Tina read more than he did, and didn't have to look up the stats. She realized Rick was still obsessed with a famous case from years ago, where he had been humiliated in front of the world. He would probably bring it up again.
"Men have a surplus of available partners when they get older," she said primly, as if she was winning.
"Old ladies are discriminated against because they don't die?" After her reply about childbirth, he responded that having a choice was always better than not having it.
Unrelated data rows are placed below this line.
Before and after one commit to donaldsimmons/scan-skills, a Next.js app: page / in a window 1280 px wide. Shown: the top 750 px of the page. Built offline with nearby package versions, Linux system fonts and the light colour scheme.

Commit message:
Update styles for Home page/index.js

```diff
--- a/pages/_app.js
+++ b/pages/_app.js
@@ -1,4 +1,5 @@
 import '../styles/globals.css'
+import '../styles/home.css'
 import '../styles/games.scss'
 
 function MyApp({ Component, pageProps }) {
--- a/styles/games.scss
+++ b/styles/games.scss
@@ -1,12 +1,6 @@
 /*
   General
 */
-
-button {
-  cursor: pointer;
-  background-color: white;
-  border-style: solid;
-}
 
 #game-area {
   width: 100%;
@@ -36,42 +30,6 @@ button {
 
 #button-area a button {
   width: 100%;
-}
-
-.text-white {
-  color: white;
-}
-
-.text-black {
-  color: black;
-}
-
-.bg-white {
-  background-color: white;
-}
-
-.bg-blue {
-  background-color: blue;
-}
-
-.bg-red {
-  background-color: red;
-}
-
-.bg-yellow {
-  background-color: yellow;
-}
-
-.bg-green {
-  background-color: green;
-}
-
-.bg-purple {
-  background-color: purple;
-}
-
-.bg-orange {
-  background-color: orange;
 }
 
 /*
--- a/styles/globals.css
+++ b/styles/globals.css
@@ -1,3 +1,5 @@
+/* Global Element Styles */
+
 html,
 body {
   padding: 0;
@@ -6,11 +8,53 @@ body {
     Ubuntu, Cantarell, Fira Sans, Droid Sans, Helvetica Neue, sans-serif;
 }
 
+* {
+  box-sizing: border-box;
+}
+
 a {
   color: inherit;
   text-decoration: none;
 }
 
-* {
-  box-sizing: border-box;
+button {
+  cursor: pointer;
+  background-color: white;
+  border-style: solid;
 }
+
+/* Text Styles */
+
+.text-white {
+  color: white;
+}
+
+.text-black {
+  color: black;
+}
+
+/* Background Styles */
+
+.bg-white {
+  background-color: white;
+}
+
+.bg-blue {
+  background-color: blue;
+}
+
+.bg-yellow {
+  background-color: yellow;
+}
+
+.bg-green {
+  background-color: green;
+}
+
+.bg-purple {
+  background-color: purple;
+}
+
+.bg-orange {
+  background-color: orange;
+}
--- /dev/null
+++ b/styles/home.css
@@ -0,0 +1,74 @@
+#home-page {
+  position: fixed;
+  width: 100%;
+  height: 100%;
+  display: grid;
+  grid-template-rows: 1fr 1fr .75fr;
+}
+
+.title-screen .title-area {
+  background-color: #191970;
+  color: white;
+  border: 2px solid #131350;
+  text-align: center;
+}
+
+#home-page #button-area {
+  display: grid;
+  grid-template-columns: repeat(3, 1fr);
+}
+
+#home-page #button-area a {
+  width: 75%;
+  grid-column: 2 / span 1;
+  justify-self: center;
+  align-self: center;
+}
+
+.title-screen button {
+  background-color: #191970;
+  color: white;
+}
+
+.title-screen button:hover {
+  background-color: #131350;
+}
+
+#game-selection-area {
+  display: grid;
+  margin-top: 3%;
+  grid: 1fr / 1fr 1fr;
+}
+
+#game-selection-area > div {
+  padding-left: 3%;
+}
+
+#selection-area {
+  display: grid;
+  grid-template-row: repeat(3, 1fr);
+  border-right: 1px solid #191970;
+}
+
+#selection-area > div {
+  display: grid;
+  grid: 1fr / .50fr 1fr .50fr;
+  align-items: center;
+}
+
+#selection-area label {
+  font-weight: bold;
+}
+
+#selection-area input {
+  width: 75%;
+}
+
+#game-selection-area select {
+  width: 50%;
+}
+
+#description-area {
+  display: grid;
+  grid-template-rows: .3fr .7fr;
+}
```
The final room had an absurd Organic style, walls of living wood and oversized fronds. The screens showed fractal maps like pages of angry handwriting, separate nations marked in red like cracked windows. Countries resembled bacteria colonies. He saw a high fence with vines and flowers, the "Future Wall". Israel 2.1 did not want the Lithics as neighbors.
It was easier to start something than to control it. He couldn't predict the future, but Rick had started to glimpse a vast shape ahead.
In the corner, a frictionless chair was still spinning. The staff had left only minutes ago.
"I'm blowing cover," he said. "Starting scan now."
"I'll send body bags," Tina replied.
The Immersion began. Reality deepened. He became disconnected, but saw every detail. He forgot his past. Each investigation was a new game. His skin felt cold.
The security system's physics model included every object in the building, even him. He began to change the digital reality. The virtual building started to vibrate, the lights flickered, and loose items lifted in the air around him. The doors opened, and furniture swarms circled each other. He added fictional characters from all cultures, an army of figures, mascots, cartoons, joined by copies of himself and other inspectors. They walked, jumped, and flew through the rooms, filling all available space. Closest to him were a flying fish, a glass house, and a robot knight.
When the building was packed, the movement stopped - and he listened to the silence.
"You're frozen," Tina said, "stand by." Her voice became a tone.
Rick looked for errors in the crashed simulation, a gap between the statues. His mind spread across time.
Slowly, he began to see the truth. This case was much bigger than it seemed. The enemy was a highly skilled Class-5 Fam. They had found a way to control their thoughts and those of others, and were absorbing new members without their consent. It explained a recent increase in missing persons. Local police would have to try to visit every member in the same minute, but it was already too late. The group would reprogram random civilians, turning them into highly motivated slaves. Rick had to make a decision . . .
He blinked and raised his visor. Actually, that was just a simulation he ran this morning. He often carried a thought too far. That didn't mean he didn't believe it.
Reality seemed gray by comparison. "End test," he told Tina. "All clear."
"Better safe than dead."
He never saw the figure sitting in an unlit cubicle a meter away. There was a slight draft as he passed, like an exhalation.
He crossed a small greenhouse with desert plants, Saguaro cacti with bright red Garagum blossoms and African spurges. The air was dry but charged. This might be his last moment of peace.